*EXERCISE*: Your answer should consist of the lines in the data below that contain "axios".

*DATA SUPPLIED*:
☆ ☆ ☆ ☆ ☆ ☆ ☆
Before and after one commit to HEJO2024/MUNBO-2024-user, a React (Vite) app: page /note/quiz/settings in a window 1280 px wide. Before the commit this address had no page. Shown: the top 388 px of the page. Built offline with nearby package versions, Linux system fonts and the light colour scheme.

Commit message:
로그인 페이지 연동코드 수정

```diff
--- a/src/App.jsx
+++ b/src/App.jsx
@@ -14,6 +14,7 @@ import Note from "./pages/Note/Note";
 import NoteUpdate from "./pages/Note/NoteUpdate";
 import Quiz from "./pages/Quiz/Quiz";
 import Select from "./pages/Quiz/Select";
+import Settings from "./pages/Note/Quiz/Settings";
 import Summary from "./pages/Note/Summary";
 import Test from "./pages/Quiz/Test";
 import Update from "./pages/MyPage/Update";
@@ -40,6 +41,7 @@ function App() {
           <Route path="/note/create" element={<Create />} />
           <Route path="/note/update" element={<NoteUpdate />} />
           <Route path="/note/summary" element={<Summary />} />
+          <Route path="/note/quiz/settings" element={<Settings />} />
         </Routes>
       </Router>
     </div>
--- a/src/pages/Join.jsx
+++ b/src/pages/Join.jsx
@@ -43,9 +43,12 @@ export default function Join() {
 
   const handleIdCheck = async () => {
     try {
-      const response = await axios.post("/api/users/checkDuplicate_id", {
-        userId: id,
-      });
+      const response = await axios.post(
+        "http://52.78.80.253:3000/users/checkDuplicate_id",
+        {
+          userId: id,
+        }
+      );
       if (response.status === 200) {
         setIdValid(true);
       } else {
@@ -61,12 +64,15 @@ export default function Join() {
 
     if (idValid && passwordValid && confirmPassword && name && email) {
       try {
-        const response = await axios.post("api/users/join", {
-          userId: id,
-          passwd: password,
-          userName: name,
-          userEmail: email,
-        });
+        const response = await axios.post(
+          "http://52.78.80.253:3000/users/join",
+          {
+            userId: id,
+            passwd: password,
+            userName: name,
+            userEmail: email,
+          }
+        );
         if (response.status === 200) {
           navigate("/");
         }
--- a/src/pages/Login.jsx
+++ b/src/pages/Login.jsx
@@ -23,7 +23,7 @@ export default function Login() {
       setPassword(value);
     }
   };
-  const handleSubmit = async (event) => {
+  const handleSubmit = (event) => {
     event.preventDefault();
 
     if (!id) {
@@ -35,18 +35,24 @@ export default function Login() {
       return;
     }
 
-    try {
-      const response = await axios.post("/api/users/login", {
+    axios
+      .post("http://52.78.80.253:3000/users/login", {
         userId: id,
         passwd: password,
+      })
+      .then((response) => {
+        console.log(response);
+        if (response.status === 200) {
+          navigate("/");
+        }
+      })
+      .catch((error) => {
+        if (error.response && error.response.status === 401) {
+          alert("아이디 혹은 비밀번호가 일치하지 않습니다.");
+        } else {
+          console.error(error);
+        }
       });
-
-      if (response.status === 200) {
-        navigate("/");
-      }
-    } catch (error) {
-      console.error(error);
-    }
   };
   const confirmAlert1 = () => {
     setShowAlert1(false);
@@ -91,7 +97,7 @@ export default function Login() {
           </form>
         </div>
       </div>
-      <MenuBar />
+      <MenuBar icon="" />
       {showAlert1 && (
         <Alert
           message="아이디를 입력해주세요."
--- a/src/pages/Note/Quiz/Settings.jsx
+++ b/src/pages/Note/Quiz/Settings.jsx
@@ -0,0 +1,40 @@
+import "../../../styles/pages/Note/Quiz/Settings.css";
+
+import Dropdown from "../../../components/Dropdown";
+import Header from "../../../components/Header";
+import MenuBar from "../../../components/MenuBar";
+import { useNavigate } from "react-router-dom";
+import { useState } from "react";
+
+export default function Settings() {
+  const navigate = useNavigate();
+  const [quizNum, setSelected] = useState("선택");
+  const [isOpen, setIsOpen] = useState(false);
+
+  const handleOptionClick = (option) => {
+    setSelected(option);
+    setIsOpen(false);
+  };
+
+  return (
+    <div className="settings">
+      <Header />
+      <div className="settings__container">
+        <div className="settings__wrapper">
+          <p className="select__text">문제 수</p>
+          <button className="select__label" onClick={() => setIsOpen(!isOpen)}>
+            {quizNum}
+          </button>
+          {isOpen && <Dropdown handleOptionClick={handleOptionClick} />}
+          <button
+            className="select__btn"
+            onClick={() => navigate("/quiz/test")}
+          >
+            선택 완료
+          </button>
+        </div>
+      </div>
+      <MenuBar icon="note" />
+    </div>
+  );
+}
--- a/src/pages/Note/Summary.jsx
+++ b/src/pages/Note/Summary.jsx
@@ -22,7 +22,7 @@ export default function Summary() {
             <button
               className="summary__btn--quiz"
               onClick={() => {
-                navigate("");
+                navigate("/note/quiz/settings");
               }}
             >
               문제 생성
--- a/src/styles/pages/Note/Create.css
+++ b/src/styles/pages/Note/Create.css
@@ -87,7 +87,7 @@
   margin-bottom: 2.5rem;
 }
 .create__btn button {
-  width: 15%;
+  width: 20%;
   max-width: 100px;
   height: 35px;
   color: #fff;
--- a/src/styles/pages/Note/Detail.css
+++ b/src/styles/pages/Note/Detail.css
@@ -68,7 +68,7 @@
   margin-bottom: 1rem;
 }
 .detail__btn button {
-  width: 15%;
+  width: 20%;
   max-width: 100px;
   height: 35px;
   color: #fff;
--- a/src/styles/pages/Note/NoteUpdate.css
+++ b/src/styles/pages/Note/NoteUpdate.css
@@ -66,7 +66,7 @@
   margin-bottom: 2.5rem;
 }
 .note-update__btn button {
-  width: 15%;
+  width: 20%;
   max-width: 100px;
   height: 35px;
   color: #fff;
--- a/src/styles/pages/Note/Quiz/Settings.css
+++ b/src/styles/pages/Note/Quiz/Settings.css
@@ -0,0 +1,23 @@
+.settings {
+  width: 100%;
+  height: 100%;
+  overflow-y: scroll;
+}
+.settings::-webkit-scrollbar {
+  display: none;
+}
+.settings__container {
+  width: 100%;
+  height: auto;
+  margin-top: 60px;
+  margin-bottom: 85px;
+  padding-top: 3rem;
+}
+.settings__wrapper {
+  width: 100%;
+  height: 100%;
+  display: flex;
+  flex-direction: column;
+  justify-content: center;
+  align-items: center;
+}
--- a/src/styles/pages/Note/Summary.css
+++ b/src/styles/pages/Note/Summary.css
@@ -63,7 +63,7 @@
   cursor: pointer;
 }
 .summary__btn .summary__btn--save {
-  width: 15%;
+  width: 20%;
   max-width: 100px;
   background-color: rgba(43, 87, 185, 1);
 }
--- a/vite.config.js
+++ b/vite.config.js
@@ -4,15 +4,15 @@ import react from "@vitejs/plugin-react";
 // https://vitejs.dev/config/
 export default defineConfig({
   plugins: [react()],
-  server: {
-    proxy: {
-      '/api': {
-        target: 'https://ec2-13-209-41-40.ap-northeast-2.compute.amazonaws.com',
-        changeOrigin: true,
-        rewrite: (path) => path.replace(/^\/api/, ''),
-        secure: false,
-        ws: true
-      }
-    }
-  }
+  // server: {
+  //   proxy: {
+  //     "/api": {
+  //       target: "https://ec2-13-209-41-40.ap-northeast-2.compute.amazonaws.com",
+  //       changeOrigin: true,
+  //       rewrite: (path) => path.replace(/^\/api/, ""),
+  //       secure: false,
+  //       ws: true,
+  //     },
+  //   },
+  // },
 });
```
☆ ☆ ☆ ☆ ☆ ☆ ☆
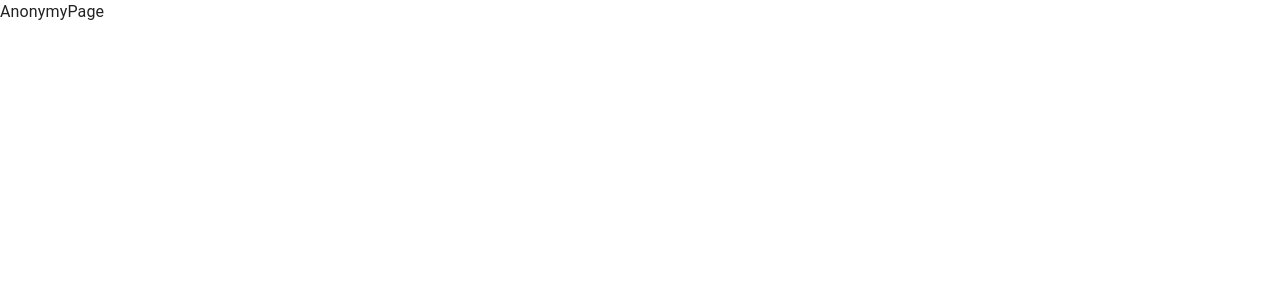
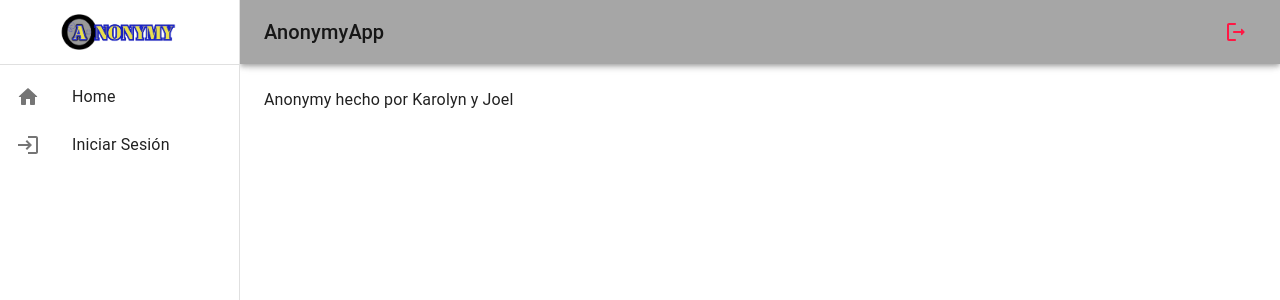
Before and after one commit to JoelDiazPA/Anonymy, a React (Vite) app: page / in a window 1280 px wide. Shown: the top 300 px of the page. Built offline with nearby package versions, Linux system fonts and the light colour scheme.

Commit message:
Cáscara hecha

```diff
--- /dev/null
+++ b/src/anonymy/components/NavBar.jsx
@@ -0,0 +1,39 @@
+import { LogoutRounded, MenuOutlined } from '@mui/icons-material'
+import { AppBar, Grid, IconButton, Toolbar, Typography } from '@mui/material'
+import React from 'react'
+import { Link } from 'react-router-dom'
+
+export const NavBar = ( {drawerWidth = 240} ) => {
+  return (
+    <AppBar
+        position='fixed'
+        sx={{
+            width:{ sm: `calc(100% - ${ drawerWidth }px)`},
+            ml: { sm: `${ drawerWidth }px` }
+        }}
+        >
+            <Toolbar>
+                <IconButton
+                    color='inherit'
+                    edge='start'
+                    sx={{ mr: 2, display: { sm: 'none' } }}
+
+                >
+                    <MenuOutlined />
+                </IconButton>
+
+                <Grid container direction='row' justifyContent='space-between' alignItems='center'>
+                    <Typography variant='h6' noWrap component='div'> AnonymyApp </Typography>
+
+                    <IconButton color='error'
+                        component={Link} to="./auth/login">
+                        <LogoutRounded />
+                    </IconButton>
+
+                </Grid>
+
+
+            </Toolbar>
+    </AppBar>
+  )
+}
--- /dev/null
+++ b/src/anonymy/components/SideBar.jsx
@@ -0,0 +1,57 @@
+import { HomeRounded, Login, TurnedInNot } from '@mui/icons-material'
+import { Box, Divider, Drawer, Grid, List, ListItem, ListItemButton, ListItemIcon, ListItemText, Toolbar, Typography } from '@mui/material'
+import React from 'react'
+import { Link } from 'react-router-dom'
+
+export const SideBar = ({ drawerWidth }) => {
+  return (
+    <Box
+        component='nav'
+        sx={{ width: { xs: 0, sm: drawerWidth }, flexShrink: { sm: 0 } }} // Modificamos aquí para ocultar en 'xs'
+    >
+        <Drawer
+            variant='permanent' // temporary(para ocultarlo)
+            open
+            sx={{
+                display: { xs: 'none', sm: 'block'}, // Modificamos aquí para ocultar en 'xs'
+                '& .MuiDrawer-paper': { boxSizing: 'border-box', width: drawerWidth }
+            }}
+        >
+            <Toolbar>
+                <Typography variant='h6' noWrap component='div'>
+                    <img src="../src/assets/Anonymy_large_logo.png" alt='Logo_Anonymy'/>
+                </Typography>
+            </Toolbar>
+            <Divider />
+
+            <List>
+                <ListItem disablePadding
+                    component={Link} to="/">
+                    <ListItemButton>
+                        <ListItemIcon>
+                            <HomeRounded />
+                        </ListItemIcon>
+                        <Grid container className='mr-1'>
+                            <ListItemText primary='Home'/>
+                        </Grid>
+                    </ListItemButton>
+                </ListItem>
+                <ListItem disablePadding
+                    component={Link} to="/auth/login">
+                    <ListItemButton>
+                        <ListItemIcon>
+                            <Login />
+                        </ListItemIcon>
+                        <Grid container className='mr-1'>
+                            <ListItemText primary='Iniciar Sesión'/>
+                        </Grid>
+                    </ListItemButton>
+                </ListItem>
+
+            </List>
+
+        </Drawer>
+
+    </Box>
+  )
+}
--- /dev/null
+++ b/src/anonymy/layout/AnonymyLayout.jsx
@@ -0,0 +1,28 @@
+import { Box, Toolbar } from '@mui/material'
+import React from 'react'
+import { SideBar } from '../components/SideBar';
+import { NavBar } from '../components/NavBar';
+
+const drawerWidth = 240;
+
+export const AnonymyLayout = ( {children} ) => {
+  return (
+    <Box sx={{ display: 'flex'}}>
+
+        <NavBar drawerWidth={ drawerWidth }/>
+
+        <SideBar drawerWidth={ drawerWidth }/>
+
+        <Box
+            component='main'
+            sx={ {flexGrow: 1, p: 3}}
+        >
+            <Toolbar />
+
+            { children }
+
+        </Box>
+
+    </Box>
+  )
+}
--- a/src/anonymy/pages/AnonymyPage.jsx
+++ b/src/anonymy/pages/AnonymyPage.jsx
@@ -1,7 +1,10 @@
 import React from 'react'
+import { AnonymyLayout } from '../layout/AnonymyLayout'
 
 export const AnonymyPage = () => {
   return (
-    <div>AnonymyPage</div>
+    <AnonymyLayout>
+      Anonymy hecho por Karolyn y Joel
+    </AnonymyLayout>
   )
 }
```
☆ ☆ ☆ ☆ ☆ ☆ ☆
*SOLUTION TO THE EXERCISE*:
-      const response = await axios.post("/api/users/checkDuplicate_id", {
+      const response = await axios.post(
-        const response = await axios.post("api/users/join", {
+        const response = await axios.post(
-      const response = await axios.post("/api/users/login", {
+    axios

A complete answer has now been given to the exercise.